France-Germany wary of US draft

France and Germany are awaiting the latest changes in the US draft resolution on Iraq with cautious optimism.

    Both France and Germany had opposed the Iraq war

    After a meeting with German Chancellor Gerhard Schroeder in Paris on Sunday, French President Jacques Chirac said the two leaders had heard about the changes in the draft that the US was seeking to pass in the United Nations.

    But the two leaders decided to reserve their opinions on the reported changes for the time being.

    "We are waiting to see it before commenting," Chirac said.

    According to diplomatic sources in Paris, the US has begun circulating at UN headquarters in New York a new version of the resolution, after the earlier one was summarily rejected.

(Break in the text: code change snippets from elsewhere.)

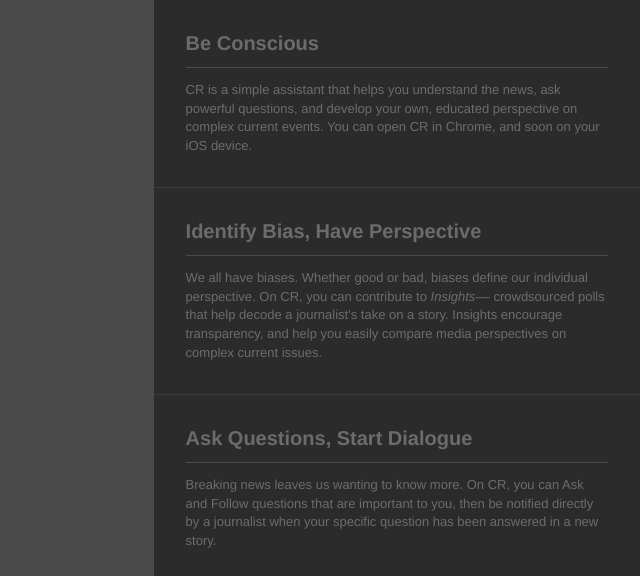
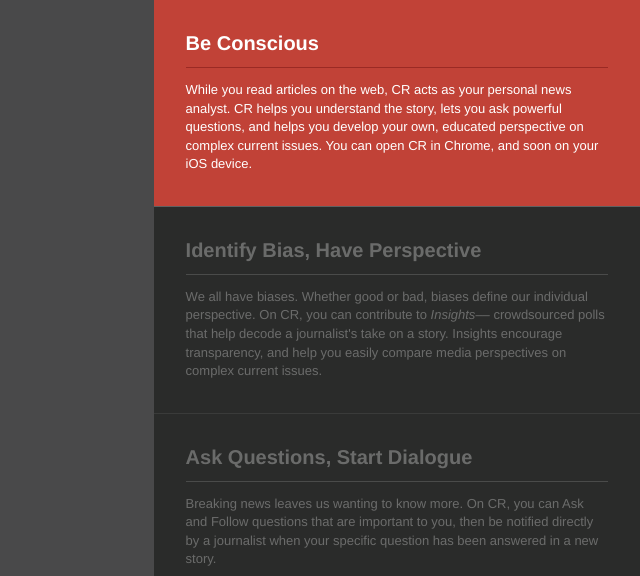
Before and after one commit to imjbrad/cr_server, a Django app: page / in a window 1280 px wide. Shown: the part 224-800 px from the top of the page, without its empty margins (640-1280 px from the left). Run offline with Django 3.2, Linux system fonts and the light colour scheme; parts of the project's set-up code (start-up, migrations or seed data) failed here and were passed over; some libraries are stand-ins or nearby versions.

Commit message:
modified copy, auto-select first tab to signal user, set up directive for mobile template

```diff
--- a/cr_www/static/js/index.js
+++ b/cr_www/static/js/index.js
@@ -16,7 +16,7 @@
     });
 
     window.setTimeout(function(){
-        //$("#overview-tab").click();
+        $("#overview-tab").click();
     }, 1500);
 
     $(document).on('click', '#submit-button', function(){
@@ -73,4 +73,10 @@
            }
            return false;
         });
+    })
+    .directive("cr_www_xs", function(){
+
+    })
+    .directive("cr_www_sm+", function(){
+
     });
--- a/cr_www/templates/pages/index.html
+++ b/cr_www/templates/pages/index.html
@@ -30,8 +30,8 @@
     <div id="overview-tab" class="feature-tab" tab-id="overview">
        <h2 class="feature-title">Be Conscious</h2>
        <div class="feature-description">
-           CR is a simple assistant that helps you understand the news, ask powerful questions, and develop your
-           own, educated perspective on complex current events.
+           While you read articles on the web, CR acts as your personal news analyst. CR helps you understand the story, lets you ask powerful questions, and helps you develop your
+           own, educated perspective on complex current issues.
            You can open CR in Chrome, and soon on your iOS device.
        </div>
     </div>
@@ -70,7 +70,7 @@
       </div>
       <div class="modal-body cr-modal-body">
         <div id="invite-description">
-            Right now, only early access users are able to open CR. If you’re interested in the possibilities of CR and want to test out what we've got so far, send us a tweet @crpress, or fill out this form and we'll get back to you today.
+            Right now, only early access users are able to open CR. If you’re interested in CR and want to test out what we've got so far, fill out this form and we'll keep you in the loop.
         </div>
         <div id="invite-form-container" ng-controller="InviteFormCtrl">
                 <div ng-show="formSubmitted && serverSuccess" id="success-message">
```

    France, Russia, China – all veto-wielding permanent members of the Security Council - had criticized Washington's previous draft of the resolution.

    "We are waiting to see it before commenting"

    Jacques Chirac,
    French president

    The main points of disagreement were over how soon political authority would be restored back to the Iraqis, as also over the size of the UN's role during the transition.

    Iraqis

    Schroeder said it was important to restore democracy and stability in order to give the Iraqi people a stake in the normalisation process.

    Calling the previous version "insufficient and partial", Schroeder hoped the new draft resolution "has a new dynamic".

    Though reluctant to loosen its grip over Iraq, US is keen to lessen its own burden.

    It is seeking to pass the resolution in the UN so that other countries would get the sanction to contribute both troops and cash for Iraq's reconstruction.

    SOURCE: Agencies


    YOU MIGHT ALSO LIKE

    The Muslims of South Korea

    The Muslims of South Korea

    The number of Muslims in South Korea is estimated to be around 100,000, including foreigners.

    Gender violence in India: 'Daughters are not a burden'

    Gender violence in India: 'Daughters are not a burden'

    With female foeticide still widespread, one woman tells her story of being mutilated for giving birth to her daughters.

    Zimbabwe: What's happening?

    Zimbabwe: What's happening?

    Situation tense as thousands march in Harare to call for Robert Mugabe's resignation days after military takeover.